• TASK TO CARRY OUT: Beginning with the line that contains "WORKER --> D1", output each line below exactly through the last one, both included, and nothing else.

• SOURCE INFORMATION:
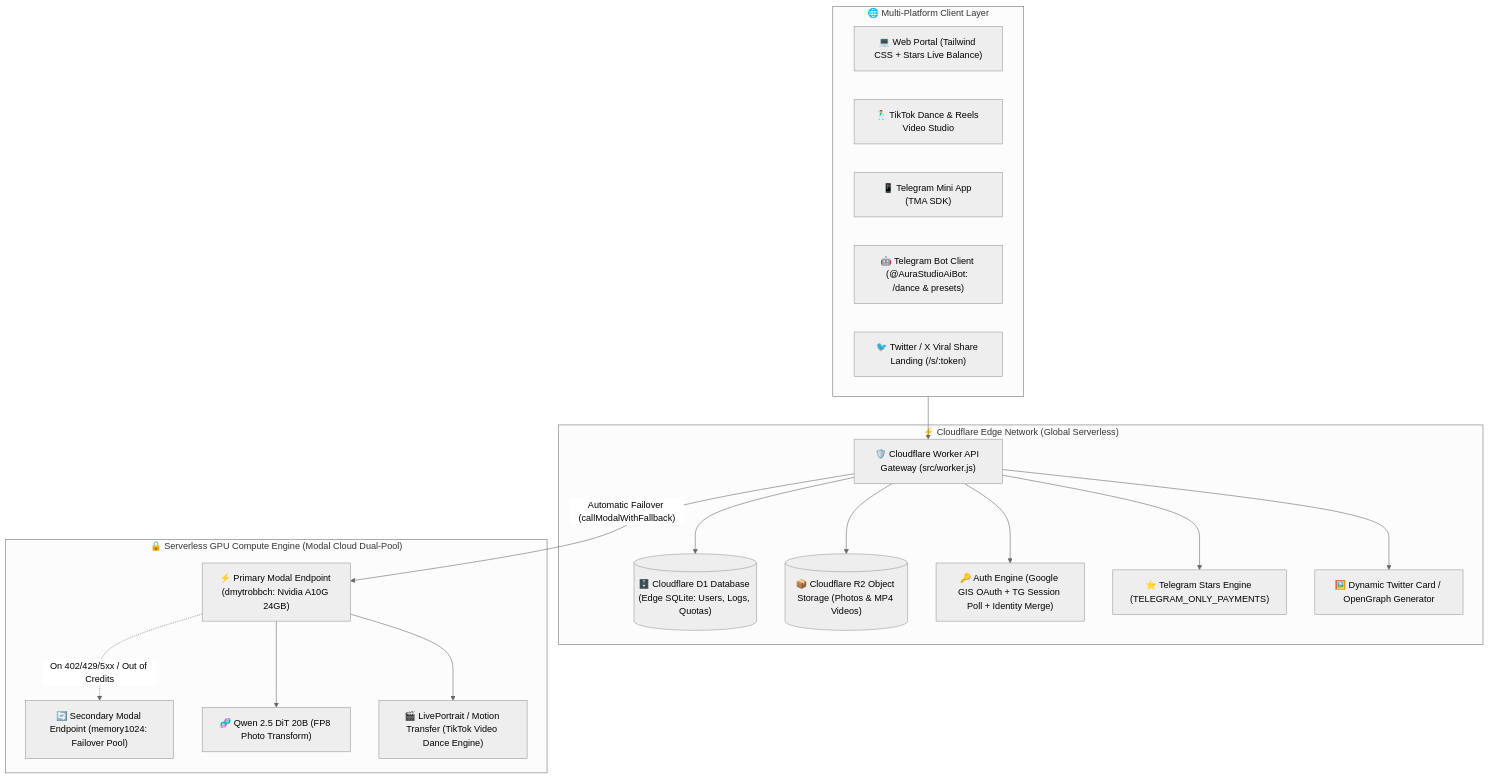
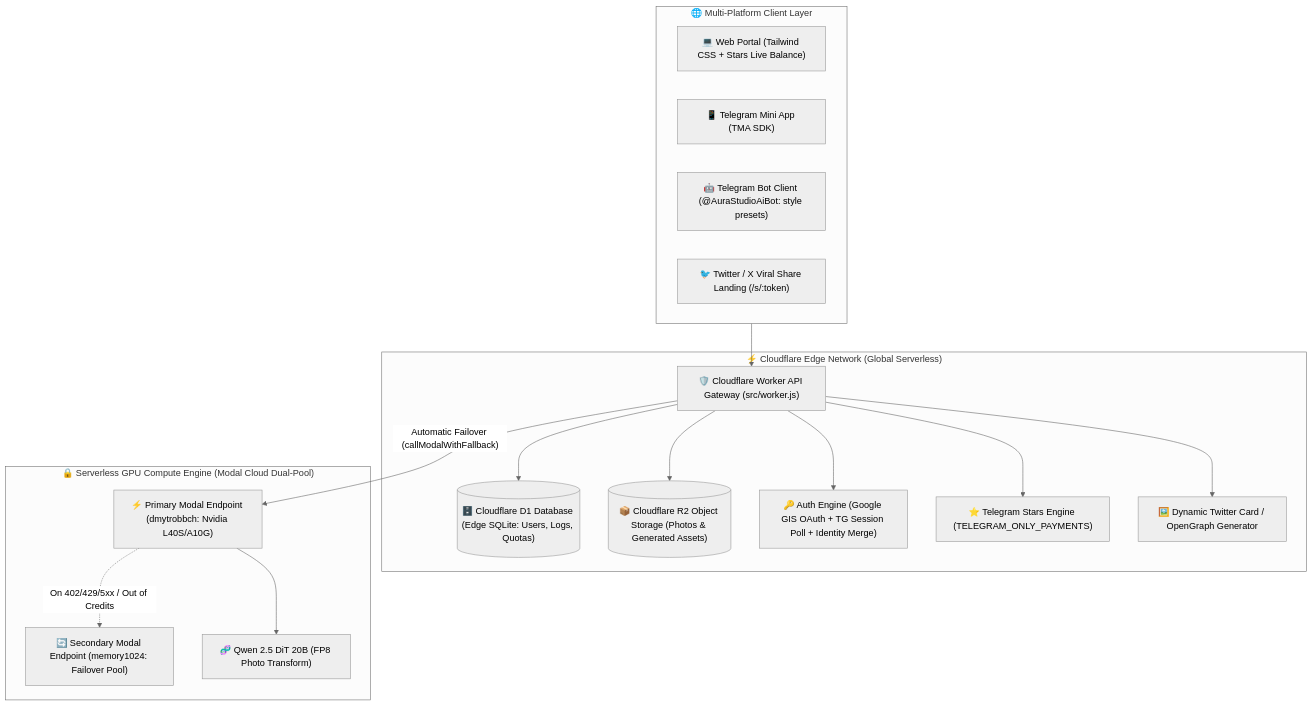
Before and after one commit to Babych/aurastudio-platform: the diagram in README.md, drawn with Mermaid (neutral theme). The commit also changed other lines of this file and 6 other files, not shown here.

Commit message:
feat(cleanup): remove unfunctional TikTok dance preset, endpoints, and modal service

````diff
--- a/README.md
+++ b/README.md
@@ -14,37 +14,34 @@
 ```mermaid
 flowchart TD
     subgraph CLIENTS ["🌐 Multi-Platform Client Layer"]
         WEB["💻 Web Portal (Tailwind CSS + Stars Live Balance)"]
-        DANCE_STUDIO["🕺 TikTok Dance & Reels Video Studio"]
         TG_APP["📱 Telegram Mini App (TMA SDK)"]
-        TG_BOT["🤖 Telegram Bot Client (@AuraStudioAiBot: /dance & presets)"]
+        TG_BOT["🤖 Telegram Bot Client (@AuraStudioAiBot: style presets)"]
         SOCIAL["🐦 Twitter / X Viral Share Landing (/s/:token)"]
     end
 
     subgraph EDGE ["⚡ Cloudflare Edge Network (Global Serverless)"]
         WORKER["🛡️ Cloudflare Worker API Gateway (src/worker.js)"]
         D1[("🗄️ Cloudflare D1 Database (Edge SQLite: Users, Logs, Quotas)")]
-        R2[("📦 Cloudflare R2 Object Storage (Photos & MP4 Videos)")]
+        R2[("📦 Cloudflare R2 Object Storage (Photos & Generated Assets)")]
         AUTH["🔑 Auth Engine (Google GIS OAuth + TG Session Poll + Identity Merge)"]
         BILLING["⭐️ Telegram Stars Engine (TELEGRAM_ONLY_PAYMENTS)"]
         CARDS["🖼️ Dynamic Twitter Card / OpenGraph Generator"]
     end
 
     subgraph AI_CORE ["🔒 Serverless GPU Compute Engine (Modal Cloud Dual-Pool)"]
-        MODAL_PRI["⚡ Primary Modal Endpoint (dmytrobbch: Nvidia A10G 24GB)"]
+        MODAL_PRI["⚡ Primary Modal Endpoint (dmytrobbch: Nvidia L40S/A10G)"]
         MODAL_SEC["🔄 Secondary Modal Endpoint (memory1024: Failover Pool)"]
         DIT["🧬 Qwen 2.5 DiT 20B (FP8 Photo Transform)"]
-        VIDEO_GEN["🎬 LivePortrait / Motion Transfer (TikTok Video Dance Engine)"]
     end
 
     CLIENTS --> WORKER
     WORKER --> D1
     WORKER --> R2
     WORKER --> AUTH
     WORKER --> BILLING
     WORKER --> CARDS
     WORKER -- "Automatic Failover (callModalWithFallback)" --> MODAL_PRI
     MODAL_PRI -. "On 402/429/5xx / Out of Credits" .-> MODAL_SEC
     MODAL_PRI --> DIT
-    MODAL_PRI --> VIDEO_GEN
 ```
````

• WRITTEN SOLUTION:
     WORKER --> D1
     WORKER --> R2
     WORKER --> AUTH
     WORKER --> BILLING
     WORKER --> CARDS
     WORKER -- "Automatic Failover (callModalWithFallback)" --> MODAL_PRI
     MODAL_PRI -. "On 402/429/5xx / Out of Credits" .-> MODAL_SEC
     MODAL_PRI --> DIT
-    MODAL_PRI --> VIDEO_GEN
 ```
````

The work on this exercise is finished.